Edit difference data:

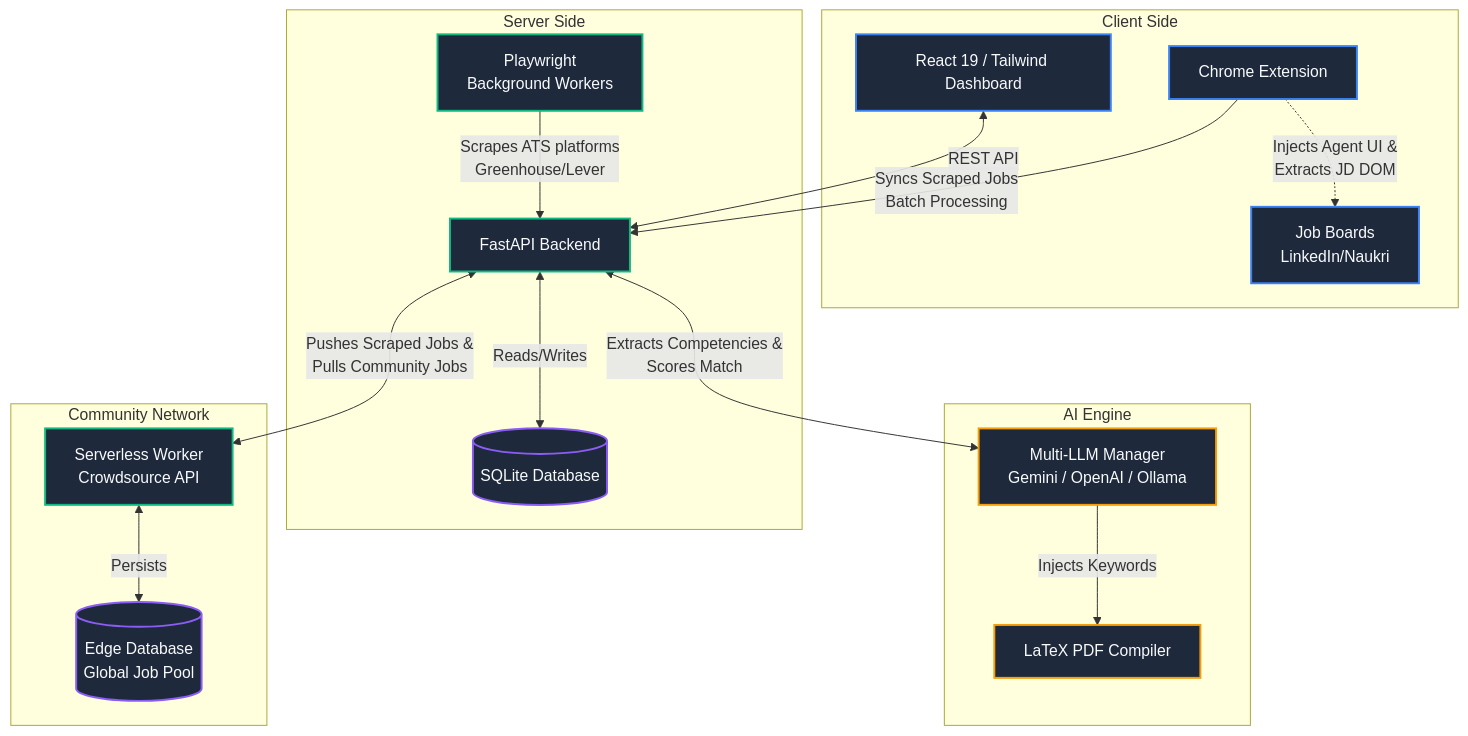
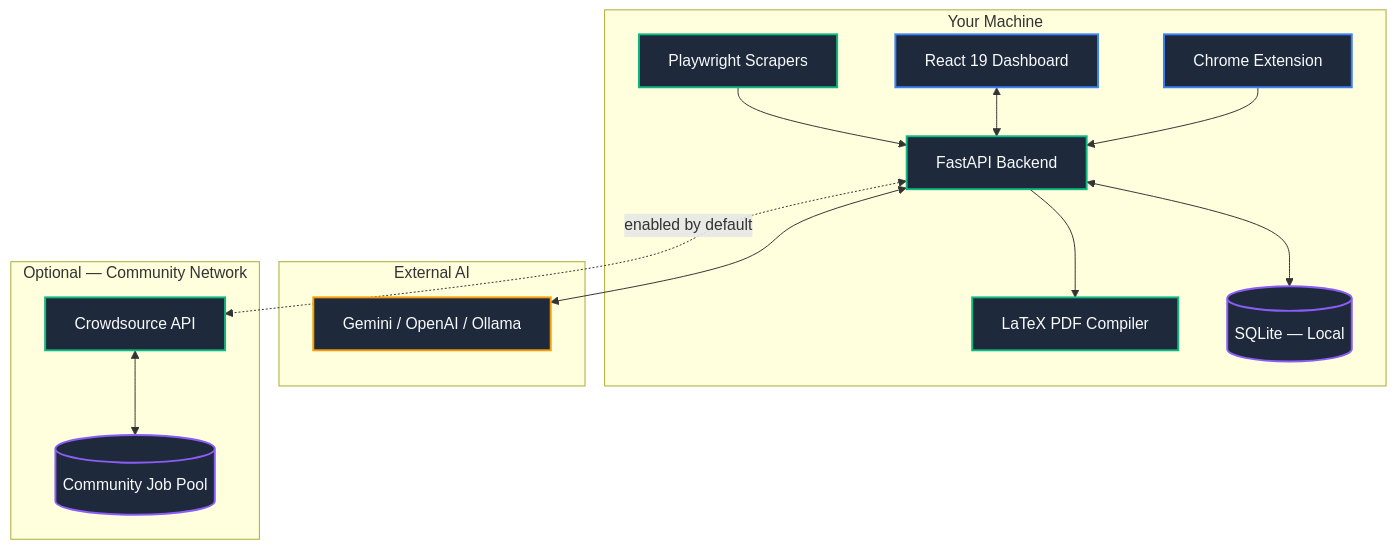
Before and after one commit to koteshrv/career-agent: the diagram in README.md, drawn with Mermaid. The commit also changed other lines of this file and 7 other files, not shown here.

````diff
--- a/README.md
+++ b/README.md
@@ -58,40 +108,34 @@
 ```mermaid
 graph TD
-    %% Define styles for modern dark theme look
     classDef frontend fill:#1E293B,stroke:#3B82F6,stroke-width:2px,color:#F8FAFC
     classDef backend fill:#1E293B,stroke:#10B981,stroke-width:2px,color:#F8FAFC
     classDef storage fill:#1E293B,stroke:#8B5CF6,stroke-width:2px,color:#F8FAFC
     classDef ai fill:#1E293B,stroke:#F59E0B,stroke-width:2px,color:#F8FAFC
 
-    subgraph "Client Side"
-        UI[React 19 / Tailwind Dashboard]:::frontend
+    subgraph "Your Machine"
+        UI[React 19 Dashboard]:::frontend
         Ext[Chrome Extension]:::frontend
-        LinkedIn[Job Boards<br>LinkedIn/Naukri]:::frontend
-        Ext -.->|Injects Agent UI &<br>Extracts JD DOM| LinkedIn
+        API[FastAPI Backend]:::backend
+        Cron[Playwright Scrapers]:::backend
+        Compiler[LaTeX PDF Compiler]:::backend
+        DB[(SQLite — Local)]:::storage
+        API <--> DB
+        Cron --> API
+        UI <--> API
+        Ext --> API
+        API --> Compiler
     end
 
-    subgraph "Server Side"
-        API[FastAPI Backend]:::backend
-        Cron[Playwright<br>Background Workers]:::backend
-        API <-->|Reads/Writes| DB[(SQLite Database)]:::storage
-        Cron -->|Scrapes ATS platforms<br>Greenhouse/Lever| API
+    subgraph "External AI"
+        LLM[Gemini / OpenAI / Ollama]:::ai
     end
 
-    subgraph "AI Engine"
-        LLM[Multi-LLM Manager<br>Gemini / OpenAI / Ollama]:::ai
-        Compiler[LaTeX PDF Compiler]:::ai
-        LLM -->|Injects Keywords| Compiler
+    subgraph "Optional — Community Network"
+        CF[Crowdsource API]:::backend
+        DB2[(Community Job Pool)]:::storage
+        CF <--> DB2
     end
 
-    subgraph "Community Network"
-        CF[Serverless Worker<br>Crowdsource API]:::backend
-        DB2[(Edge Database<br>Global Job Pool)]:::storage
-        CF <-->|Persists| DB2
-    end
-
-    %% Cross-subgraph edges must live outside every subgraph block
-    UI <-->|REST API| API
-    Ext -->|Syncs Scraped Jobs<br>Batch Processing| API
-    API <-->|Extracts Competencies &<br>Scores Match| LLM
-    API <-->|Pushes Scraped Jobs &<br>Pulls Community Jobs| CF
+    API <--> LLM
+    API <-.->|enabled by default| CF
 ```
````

§ WHAT TO DO
Give each record above back word for word, but carry over none of the pictures.

§ TASK ANSWER
Before and after one commit to koteshrv/career-agent: the diagram in README.md, drawn with Mermaid. The commit also changed other lines of this file and 7 other files, not shown here.

````diff
--- a/README.md
+++ b/README.md
@@ -58,40 +108,34 @@
 ```mermaid
 graph TD
-    %% Define styles for modern dark theme look
     classDef frontend fill:#1E293B,stroke:#3B82F6,stroke-width:2px,color:#F8FAFC
     classDef backend fill:#1E293B,stroke:#10B981,stroke-width:2px,color:#F8FAFC
     classDef storage fill:#1E293B,stroke:#8B5CF6,stroke-width:2px,color:#F8FAFC
     classDef ai fill:#1E293B,stroke:#F59E0B,stroke-width:2px,color:#F8FAFC
 
-    subgraph "Client Side"
-        UI[React 19 / Tailwind Dashboard]:::frontend
+    subgraph "Your Machine"
+        UI[React 19 Dashboard]:::frontend
         Ext[Chrome Extension]:::frontend
-        LinkedIn[Job Boards<br>LinkedIn/Naukri]:::frontend
-        Ext -.->|Injects Agent UI &<br>Extracts JD DOM| LinkedIn
+        API[FastAPI Backend]:::backend
+        Cron[Playwright Scrapers]:::backend
+        Compiler[LaTeX PDF Compiler]:::backend
+        DB[(SQLite — Local)]:::storage
+        API <--> DB
+        Cron --> API
+        UI <--> API
+        Ext --> API
+        API --> Compiler
     end
 
-    subgraph "Server Side"
-        API[FastAPI Backend]:::backend
-        Cron[Playwright<br>Background Workers]:::backend
-        API <-->|Reads/Writes| DB[(SQLite Database)]:::storage
-        Cron -->|Scrapes ATS platforms<br>Greenhouse/Lever| API
+    subgraph "External AI"
+        LLM[Gemini / OpenAI / Ollama]:::ai
     end
 
-    subgraph "AI Engine"
-        LLM[Multi-LLM Manager<br>Gemini / OpenAI / Ollama]:::ai
-        Compiler[LaTeX PDF Compiler]:::ai
-        LLM -->|Injects Keywords| Compiler
+    subgraph "Optional — Community Network"
+        CF[Crowdsource API]:::backend
+        DB2[(Community Job Pool)]:::storage
+        CF <--> DB2
     end
 
-    subgraph "Community Network"
-        CF[Serverless Worker<br>Crowdsource API]:::backend
-        DB2[(Edge Database<br>Global Job Pool)]:::storage
-        CF <-->|Persists| DB2
-    end
-
-    %% Cross-subgraph edges must live outside every subgraph block
-    UI <-->|REST API| API
-    Ext -->|Syncs Scraped Jobs<br>Batch Processing| API
-    API <-->|Extracts Competencies &<br>Scores Match| LLM
-    API <-->|Pushes Scraped Jobs &<br>Pulls Community Jobs| CF
+    API <--> LLM
+    API <-.->|enabled by default| CF
 ```
````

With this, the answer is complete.